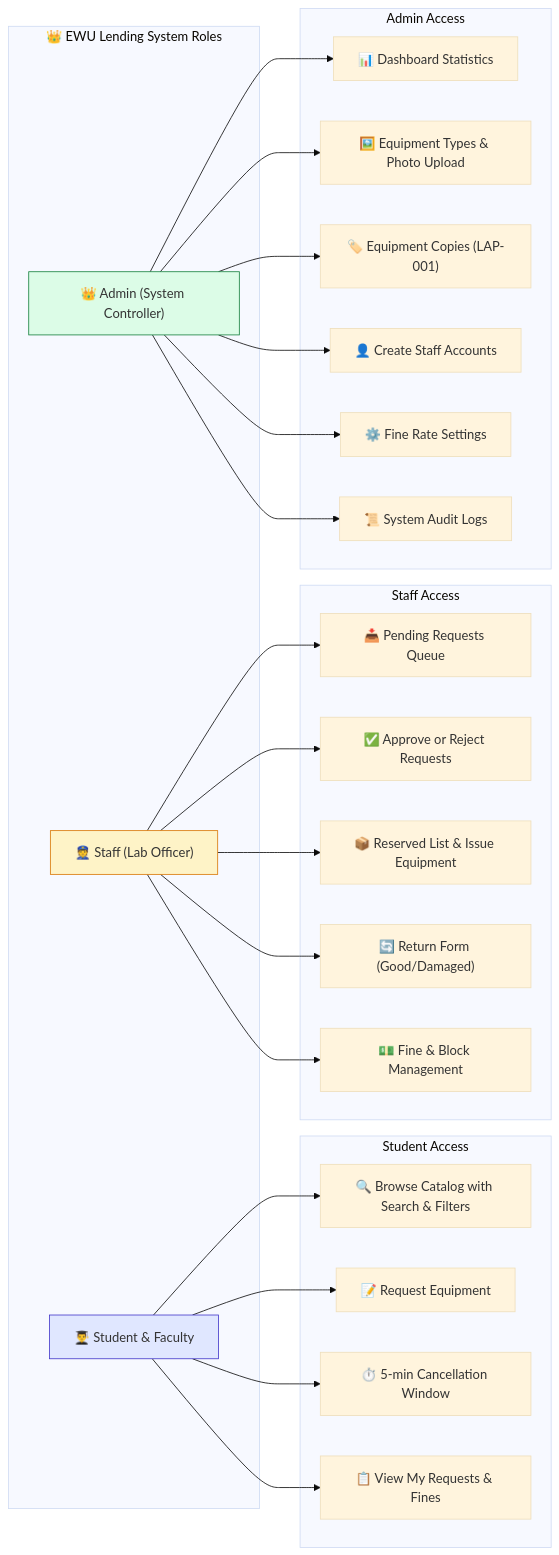
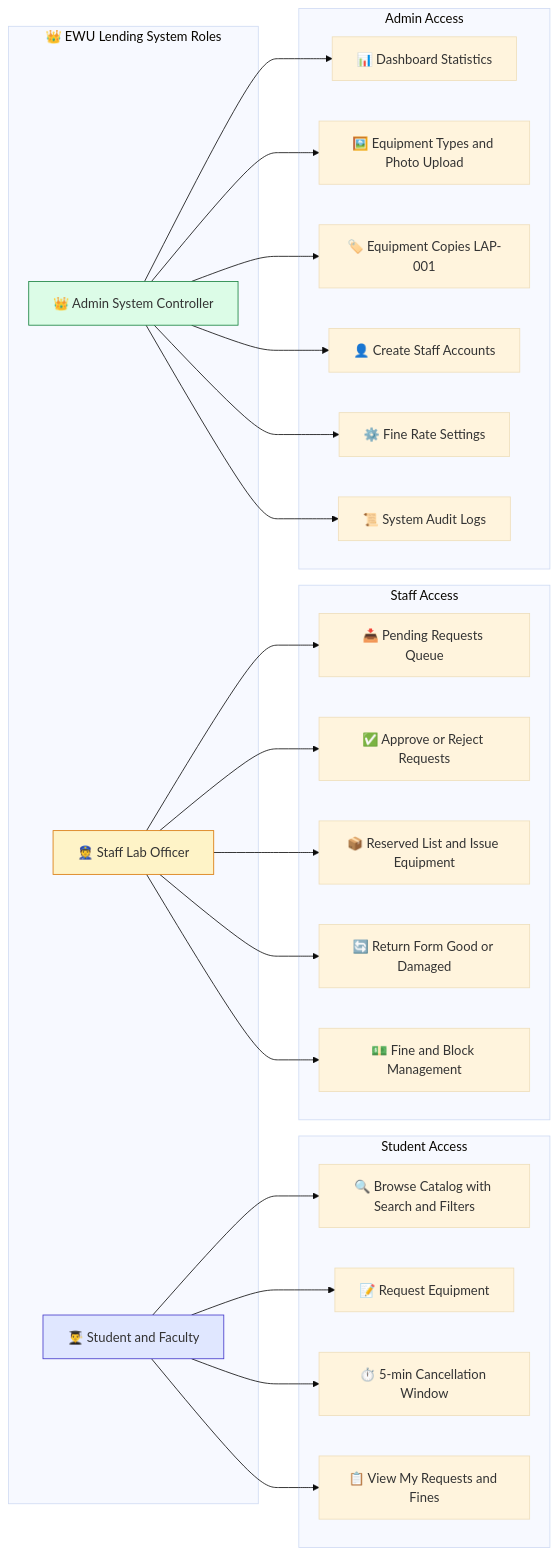
Before and after one commit to CodeWithPritom/EWUELS-Project: the fifth of 5 diagrams in PROJECT_GUIDE_BN.md, drawn with Mermaid (base theme). The commit also changed other lines of this file, not shown here.

````diff
--- a/PROJECT_GUIDE_BN.md
+++ b/PROJECT_GUIDE_BN.md
@@ -149,51 +149,51 @@
 ```mermaid
 flowchart LR
     subgraph Roles ["👑 EWU Lending System Roles"]
-        StudentRole["👨‍🎓 Student & Faculty"]
-        StaffRole["👮 Staff (Lab Officer)"]
-        AdminRole["👑 Admin (System Controller)"]
+        StudentRole["👨‍🎓 Student and Faculty"]
+        StaffRole["👮 Staff Lab Officer"]
+        AdminRole["👑 Admin System Controller"]
     end
 
     subgraph StudentFeatures ["Student Access"]
-        SF1["🔍 Browse Catalog with Search & Filters"]
+        SF1["🔍 Browse Catalog with Search and Filters"]
         SF2["📝 Request Equipment"]
         SF3["⏱️ 5-min Cancellation Window"]
-        SF4["📋 View My Requests & Fines"]
+        SF4["📋 View My Requests and Fines"]
         StudentRole --> SF1
         StudentRole --> SF2
         StudentRole --> SF3
         StudentRole --> SF4
     end
 
     subgraph StaffFeatures ["Staff Access"]
         ST1["📥 Pending Requests Queue"]
         ST2["✅ Approve or Reject Requests"]
-        ST3["📦 Reserved List & Issue Equipment"]
-        ST4["🔄 Return Form (Good/Damaged)"]
-        ST5["💵 Fine & Block Management"]
+        ST3["📦 Reserved List and Issue Equipment"]
+        ST4["🔄 Return Form Good or Damaged"]
+        ST5["💵 Fine and Block Management"]
         StaffRole --> ST1
         StaffRole --> ST2
         StaffRole --> ST3
         StaffRole --> ST4
         StaffRole --> ST5
     end
 
     subgraph AdminFeatures ["Admin Access"]
         AD1["📊 Dashboard Statistics"]
-        AD2["🖼️ Equipment Types & Photo Upload"]
-        AD3["🏷️ Equipment Copies (LAP-001)"]
+        AD2["🖼️ Equipment Types and Photo Upload"]
+        AD3["🏷️ Equipment Copies LAP-001"]
         AD4["👤 Create Staff Accounts"]
         AD5["⚙️ Fine Rate Settings"]
         AD6["📜 System Audit Logs"]
         AdminRole --> AD1
         AdminRole --> AD2
         AdminRole --> AD3
         AdminRole --> AD4
         AdminRole --> AD5
         AdminRole --> AD6
     end
 
     style StudentRole fill:#e0e7ff,stroke:#4338ca
     style StaffRole fill:#fef3c7,stroke:#d97706
     style AdminRole fill:#dcfce7,stroke:#15803d
 ```
````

YOUR INSTRUCTIONS
The records above are to be copied exactly, with no pictures carried over.

ANSWER AREA
Before and after one commit to CodeWithPritom/EWUELS-Project: the fifth of 5 diagrams in PROJECT_GUIDE_BN.md, drawn with Mermaid (base theme). The commit also changed other lines of this file, not shown here.

````diff
--- a/PROJECT_GUIDE_BN.md
+++ b/PROJECT_GUIDE_BN.md
@@ -149,51 +149,51 @@
 ```mermaid
 flowchart LR
     subgraph Roles ["👑 EWU Lending System Roles"]
-        StudentRole["👨‍🎓 Student & Faculty"]
-        StaffRole["👮 Staff (Lab Officer)"]
-        AdminRole["👑 Admin (System Controller)"]
+        StudentRole["👨‍🎓 Student and Faculty"]
+        StaffRole["👮 Staff Lab Officer"]
+        AdminRole["👑 Admin System Controller"]
     end
 
     subgraph StudentFeatures ["Student Access"]
-        SF1["🔍 Browse Catalog with Search & Filters"]
+        SF1["🔍 Browse Catalog with Search and Filters"]
         SF2["📝 Request Equipment"]
         SF3["⏱️ 5-min Cancellation Window"]
-        SF4["📋 View My Requests & Fines"]
+        SF4["📋 View My Requests and Fines"]
         StudentRole --> SF1
         StudentRole --> SF2
         StudentRole --> SF3
         StudentRole --> SF4
     end
 
     subgraph StaffFeatures ["Staff Access"]
         ST1["📥 Pending Requests Queue"]
         ST2["✅ Approve or Reject Requests"]
-        ST3["📦 Reserved List & Issue Equipment"]
-        ST4["🔄 Return Form (Good/Damaged)"]
-        ST5["💵 Fine & Block Management"]
+        ST3["📦 Reserved List and Issue Equipment"]
+        ST4["🔄 Return Form Good or Damaged"]
+        ST5["💵 Fine and Block Management"]
         StaffRole --> ST1
         StaffRole --> ST2
         StaffRole --> ST3
         StaffRole --> ST4
         StaffRole --> ST5
     end
 
     subgraph AdminFeatures ["Admin Access"]
         AD1["📊 Dashboard Statistics"]
-        AD2["🖼️ Equipment Types & Photo Upload"]
-        AD3["🏷️ Equipment Copies (LAP-001)"]
+        AD2["🖼️ Equipment Types and Photo Upload"]
+        AD3["🏷️ Equipment Copies LAP-001"]
         AD4["👤 Create Staff Accounts"]
         AD5["⚙️ Fine Rate Settings"]
         AD6["📜 System Audit Logs"]
         AdminRole --> AD1
         AdminRole --> AD2
         AdminRole --> AD3
         AdminRole --> AD4
         AdminRole --> AD5
         AdminRole --> AD6
     end
 
     style StudentRole fill:#e0e7ff,stroke:#4338ca
     style StaffRole fill:#fef3c7,stroke:#d97706
     style AdminRole fill:#dcfce7,stroke:#15803d
 ```
````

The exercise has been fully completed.